Hamilton was quoted in her verdict as saying, “The court finds no support for the proposition that Amazon has expressly or impliedly communicated that its Appstore for Android possesses the characteristics and qualities that the public has come to expect from the Apple APP Store and/or Apple products.” Reportedly, Hamilton's ruling pertains only to Amazon's request to disregard Apple's false advertising claims. The two are scheduled to come face-to-face in a trial on August 19.
In September last year, reports surfaced indicating that online retailer Amazon had approached a federal court, to “throw out” Apple's false advertising claims. It was revealed at the time that the claims were part of a March 2011 trademark lawsuit, wherein Apple accused Amazon of “misusing” the term “App Store”. Apple's trademark claim came in November 2011, close on the heels of the launch of Amazon's Kindle Fire tablet. Reportedly, Amazon had then begun calling its app store “Amazon App Store”, in place of “Amazon App Store for Android”. Apple opined that this change could confuse the customers.
At its filing at the time, Amazon pressed that the term “app store” has become so generic that its use could not qualify as false advertising. Interestingly, Amazon at the time added that even Apple chief Tim Cook and his predecessor Steve Jobs used the term to discuss rivals. Cook even commented on “the number of app stores out there” and Jobs referred to the “four app stores on Android.”

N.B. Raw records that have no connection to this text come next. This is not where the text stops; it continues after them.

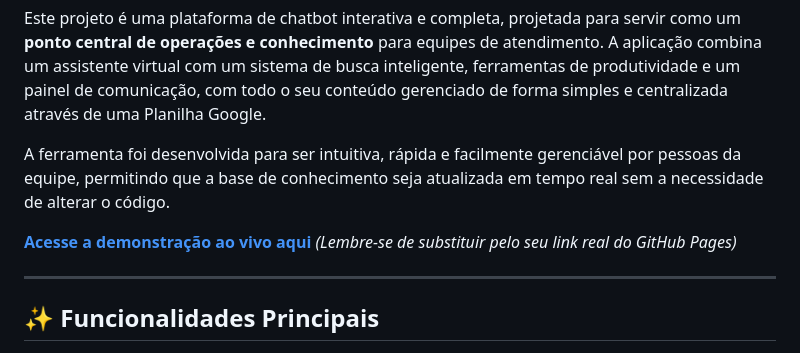
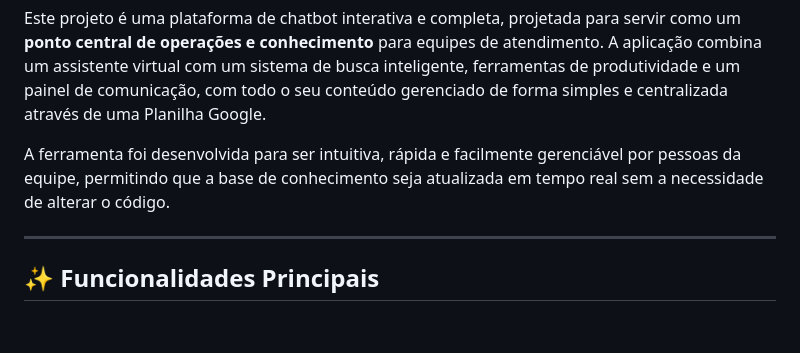
Before and after one commit to VeloProcess/PDP-Portal-de-Processos-, a Markdown page: README.md, the part around the change. Rendered like a GitHub page; blank space fills up the shorter version.

```diff
--- a/README.md
+++ b/README.md
@@ -9,7 +9,6 @@ Este projeto é uma plataforma de chatbot interativa e completa, projetada para
 
 A ferramenta foi desenvolvida para ser intuitiva, rápida e facilmente gerenciável por pessoas da equipe, permitindo que a base de conhecimento seja atualizada em tempo real sem a necessidade de alterar o código.
 
-**[Acesse a demonstração ao vivo aqui](https://velobot05.github.io/Chatbot-Atendimento/)** *(Lembre-se de substituir pelo seu link real do GitHub Pages)*
 
 ---
 
```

In its prior statement , Amazon said, “Apple presumably does not contend that its past and current CEOs made false statements regarding to those other app stores to thousands of investors in earnings calls.”
Besides Amazon, Apple is embroiled in a legal tangle with South Korean tech giant, Samsung Electronics. The Korean giant recently affirmed that it would drop its lawsuits seeking a sales ban on Apple's products in Europe. According to reports in the media, Samsung said it will not make attempts to stop the sale of some Apple products in Germany, Britain, France, Italy and the Netherlands.
Interestingly, Samsung has made no mention of whether it would put an end to its court battle for compensation. Quoting the South Korean giant, reports state, “Samsung remains committed to licensing our technologies on fair, reasonable and non-discriminatory terms, and we strongly believe it is better when companies compete fairly in the marketplace, rather than in court.”